ASSIGNMENT
From the entries below, report only the number of lines that contain the word "import".

__________________________________________________

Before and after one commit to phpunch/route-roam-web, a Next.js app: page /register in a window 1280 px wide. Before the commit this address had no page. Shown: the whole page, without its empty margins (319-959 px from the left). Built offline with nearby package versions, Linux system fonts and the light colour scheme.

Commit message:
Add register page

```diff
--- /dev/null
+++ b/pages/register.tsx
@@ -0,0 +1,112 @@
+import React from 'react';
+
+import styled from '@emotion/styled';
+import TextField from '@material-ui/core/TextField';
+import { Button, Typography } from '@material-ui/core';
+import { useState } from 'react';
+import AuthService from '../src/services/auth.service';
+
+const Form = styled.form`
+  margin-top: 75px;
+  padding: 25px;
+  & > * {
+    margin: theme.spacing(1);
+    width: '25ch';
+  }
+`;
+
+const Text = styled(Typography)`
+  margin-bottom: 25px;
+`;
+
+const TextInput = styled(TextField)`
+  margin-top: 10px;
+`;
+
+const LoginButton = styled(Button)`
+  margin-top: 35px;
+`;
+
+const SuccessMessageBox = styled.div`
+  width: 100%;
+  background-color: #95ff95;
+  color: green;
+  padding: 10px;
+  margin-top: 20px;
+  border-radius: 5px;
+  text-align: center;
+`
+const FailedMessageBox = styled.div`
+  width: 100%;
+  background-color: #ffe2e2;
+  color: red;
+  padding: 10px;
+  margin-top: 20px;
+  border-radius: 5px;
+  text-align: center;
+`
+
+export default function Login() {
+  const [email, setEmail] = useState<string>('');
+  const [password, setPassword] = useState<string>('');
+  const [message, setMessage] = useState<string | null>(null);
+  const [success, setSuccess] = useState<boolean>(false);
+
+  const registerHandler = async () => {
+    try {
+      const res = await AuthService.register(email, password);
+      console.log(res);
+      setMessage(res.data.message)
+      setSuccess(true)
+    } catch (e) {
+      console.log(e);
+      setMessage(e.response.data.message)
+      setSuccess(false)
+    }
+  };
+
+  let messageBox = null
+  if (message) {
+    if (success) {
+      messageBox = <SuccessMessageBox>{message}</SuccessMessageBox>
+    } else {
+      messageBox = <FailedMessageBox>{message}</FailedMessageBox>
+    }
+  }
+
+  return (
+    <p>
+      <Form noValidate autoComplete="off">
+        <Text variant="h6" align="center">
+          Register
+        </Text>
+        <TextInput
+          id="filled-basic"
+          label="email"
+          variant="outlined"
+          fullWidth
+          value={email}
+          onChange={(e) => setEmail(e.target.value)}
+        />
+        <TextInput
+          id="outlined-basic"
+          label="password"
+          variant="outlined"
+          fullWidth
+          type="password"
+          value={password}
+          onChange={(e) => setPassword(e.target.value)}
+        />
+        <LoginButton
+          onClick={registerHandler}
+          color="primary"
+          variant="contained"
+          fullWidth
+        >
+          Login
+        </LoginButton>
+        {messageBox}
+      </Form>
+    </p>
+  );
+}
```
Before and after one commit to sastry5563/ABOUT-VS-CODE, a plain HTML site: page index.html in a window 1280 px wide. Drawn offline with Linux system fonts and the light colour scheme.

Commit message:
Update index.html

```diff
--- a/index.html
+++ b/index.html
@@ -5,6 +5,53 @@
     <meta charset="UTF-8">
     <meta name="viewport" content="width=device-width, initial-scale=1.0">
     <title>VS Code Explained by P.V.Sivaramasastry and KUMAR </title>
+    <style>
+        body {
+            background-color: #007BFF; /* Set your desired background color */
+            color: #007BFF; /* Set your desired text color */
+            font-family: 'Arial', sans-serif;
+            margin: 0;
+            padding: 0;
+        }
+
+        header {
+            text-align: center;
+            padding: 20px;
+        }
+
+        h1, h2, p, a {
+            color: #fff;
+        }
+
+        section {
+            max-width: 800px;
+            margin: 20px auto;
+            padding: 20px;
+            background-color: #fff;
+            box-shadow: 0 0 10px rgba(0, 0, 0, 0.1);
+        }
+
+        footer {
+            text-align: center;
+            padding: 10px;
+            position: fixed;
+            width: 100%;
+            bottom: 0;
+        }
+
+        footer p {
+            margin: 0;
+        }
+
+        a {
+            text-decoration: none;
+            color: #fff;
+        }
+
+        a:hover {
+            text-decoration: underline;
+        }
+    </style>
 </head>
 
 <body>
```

__________________________________________________

OUTPUT OF THE TASK
6